Three horrific deaths in as many weeks have prompted the WA Government to bow to an Australian Manufacturing Workers' Union (AMWU) demand for an independent safety audit of BHP Billiton's Pilbara operations. Now the union's State Secretary, Jock Ferguson, is asking vested interests, including the minerals giant, to "back off" and let Pilbara people have their say. Mr Ferguson criticised BHP Billiton for tying the future of its Boodarie hot briquette iron plant, which employs 500 people, to the outcome of the investigation. He said a public statement, made by BHP's iron ore division of President Graeme Hunt "cast a shadow" over the inquiry and potential witnesses whose families were dependent on the plant's continued operation. Mr Ferguson challenged BHP to commit itself to the hot briquette operation before the inquiry opened. His criticism followed claims from Port Hedland that safety had "plumetted" since BHP tried to drive unions out of its operations and used individual work employment contracts (AWAs) to create a climate where production took precedence over safety (see Guardian #1184). The call for an inquiry followed the May 2 death of 26-year-old AMWU delegate, Cory Bentley, who was crushed in an early morning incident at the company's Port Hedland iron ore facility.
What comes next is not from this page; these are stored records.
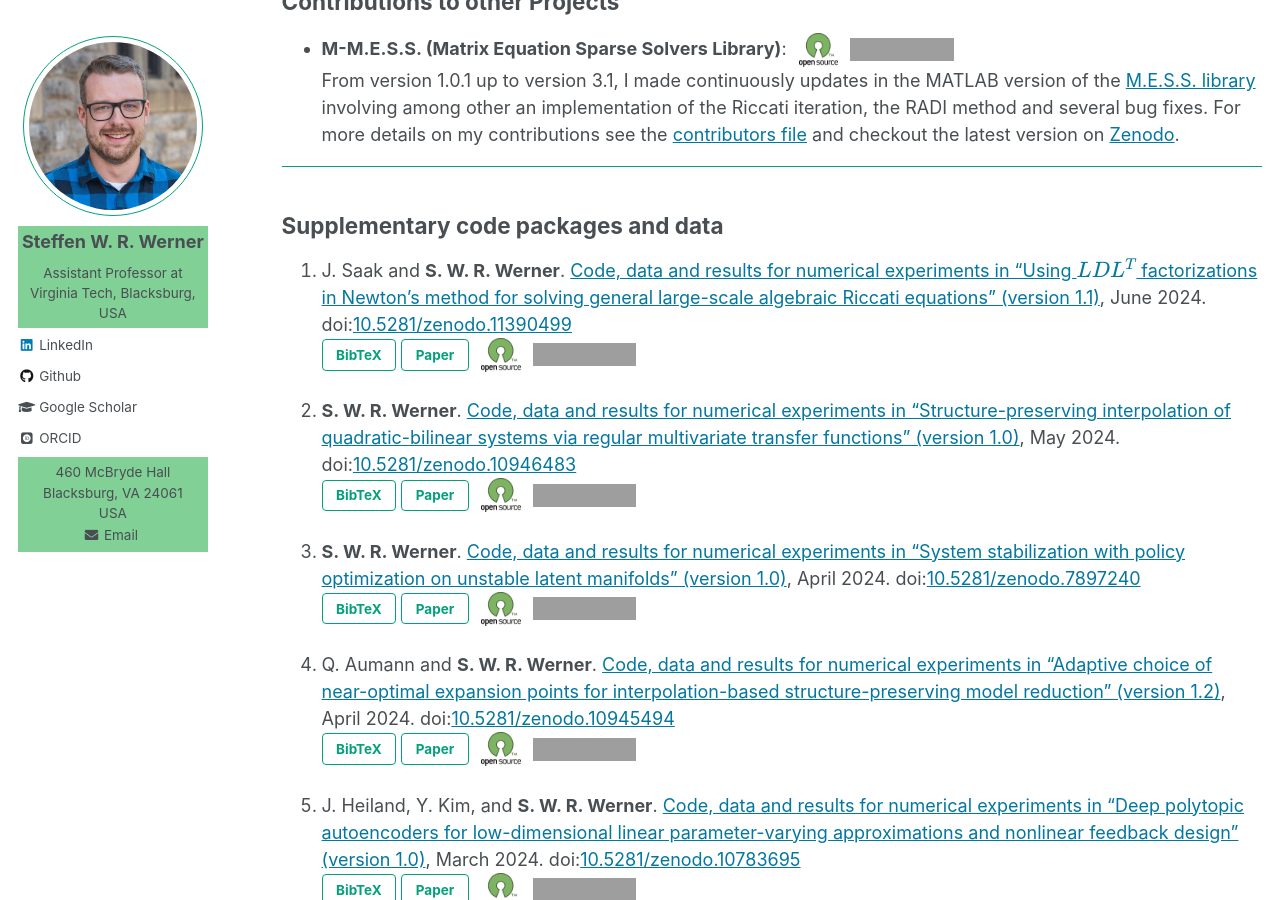
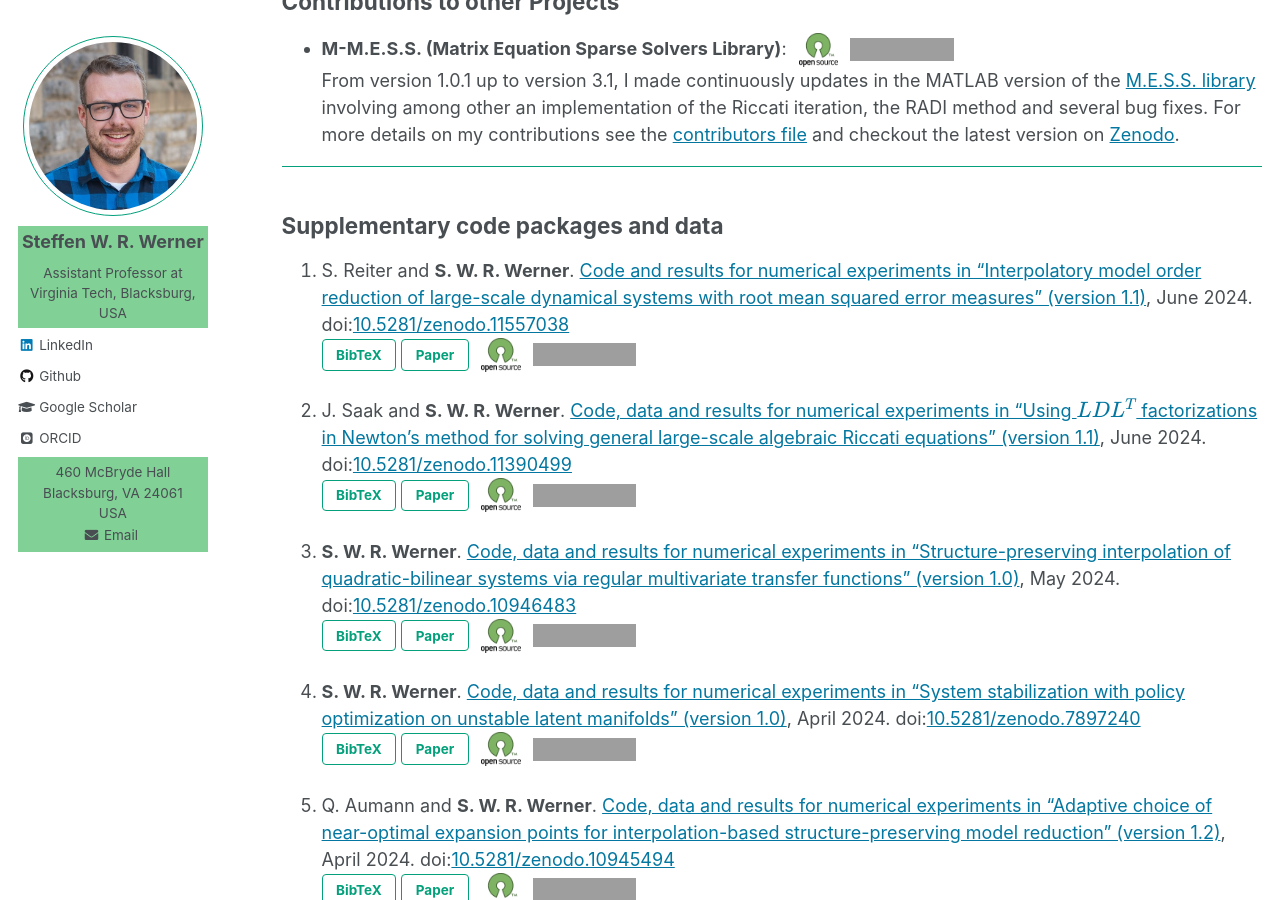
Before and after one commit to ninsteve/ninsteve.github.io, a Jekyll site: the page built from _pages/software.md, in a window 1280 px wide and 900 px high, scrolled down 1022 px. Built offline with Jekyll 4.4.1, drawn with Linux system fonts in a browser that asks for light colours; nearby versions of some CDN libraries; some web fonts are replaced; formulas are drawn with MathJax 3; grey boxes are pictures that could not be loaded.

Commit message:
Added new sup material

```diff
--- a/_pages/software.md
+++ b/_pages/software.md
@@ -115,6 +115,23 @@ author_profile: true
 ---
 
 ## <a name="codepackages"></a>Supplementary code packages and data ##
+
+1.  S. Reiter and <strong>S. W. R. Werner</strong>. <a target="blank_"
+    href="https://doi.org/10.5281/zenodo.11557038">Code and results for
+    numerical experiments in &ldquo;Interpolatory model order reduction of
+    large-scale dynamical systems with root mean squared error measures&rdquo;
+    (version 1.1)</a>,
+    June 2024. doi:<a target="blank_" href="https://doi.org/10.5281/zenodo.11557038">10.5281/zenodo.11557038</a><br />
+    <button id="supReiW24a-pop" class="btn btn--inverse">BibTeX</button>
+    <a target="blank_" href="https://doi.org/10.1016/j.ifacol.2025.03.066"><button
+    class="btn btn--inverse">Paper</button></a>
+    <a target ="_blank"
+    href="https://en.wikipedia.org/wiki/Open-source_software">
+    <img src="../images/open_source_symbol.png" alt="Open Source Software"
+    class="opensource"></a>
+    <a href="https://opensource.org/licenses/BSD-2-Clause">
+    <img src="https://img.shields.io/badge/License-BSD%202--Clause-orange.svg"
+    alt="License: BSD 2-Clause" class="badge"></a>
 
 1.  J. Saak and <strong>S. W. R. Werner</strong>. <a target="blank_"
     href="https://doi.org/10.5281/zenodo.11390499">Code, data and results for
--- a/files/software/bibtex.html
+++ b/files/software/bibtex.html
@@ -2,6 +2,26 @@
 <!-- SUPPLEMENTARY CODE PACKAGES AND DATA                                    -->
 <!--=========================================================================-->
 
+<script>
+  $(function(){
+  $('#supReiW24a-pop').magnificPopup({ items: { src: '#supReiW24a' },
+  closeBtnInside: true, autoFocusLast: false, fixedContentPos: false,
+  type: 'inline' }); });
+</script>
+<div id="supReiW24a" class="bibtex-dialog mfp-hide">
+<pre><code>
+@MISC{supReiW24a,
+  author =       {Reiter, S. and Werner, S.~W.~R.},
+  title  =       {Code and Results for Numerical Experiments in
+                  ``{I}nterpolatory model order reduction of large-scale
+                  dynamical systems with root mean squared error measures''
+                  (version 1.1)},
+  month  =       jun,
+  year   =       {2024},
+  doi    =       {10.5281/zenodo.11557038}
+}
+</code></pre></div>
+<!--=========================================================================-->
 <script>
   $(function(){
   $('#supSaaW24a-pop').magnificPopup({ items: { src: '#supSaaW24a' },
```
A mass meeting, attended by Jock Ferguson and ACTU Pilbara organiser, Will Treacey, demanded an independent review as company reps started removing posters that exhorted employees to "aim high, move fast" and which graphically illustrate how far they had fallen behind the million-tonne targets set by the company. Mr Treacey said Bentley's death came after a number of "near fatalities" and a matter of hours after workers had notified the company of safety shortcomings. Last week, a gas explosion at the nearby hot briquette plant, saw Royal Flying Doctor Service aircraft from Derby, Meekatharra and Port Hedland mobilised to transport injured workers to hospitals. The same day, a 19-year-old apprentice had his head crushed by a "piece of equipment" at the company's Iron Ore Body 25, operated by Henry Walker Eltin, near Newman. Ross McKinnon died over the weekend, as did one of the four burned workers rushed to Perth. Medics said AMWU member, James Wadley, had failed to survive burns to 95 percent of his body. Two other men injured at the hot briquette plant are still in Royal Perth Hospital with burns to 70 and 80 percent of their bodies. On the eve of discussions with State Development Minister, Clive Brown, AMWU State Secretary Jock Ferguson indicated that he would consult the people directly affected before laying down what the union wanted in the inquiry's terms of reference. "We are in touch with delegates, safety reps and communities in the Pilbara and will be guided by their advice", he said. "These are the people who know what's happening and the things that need to change. "What we will be insisting on is an environment that encourages them to participate without fearing for their jobs or futures."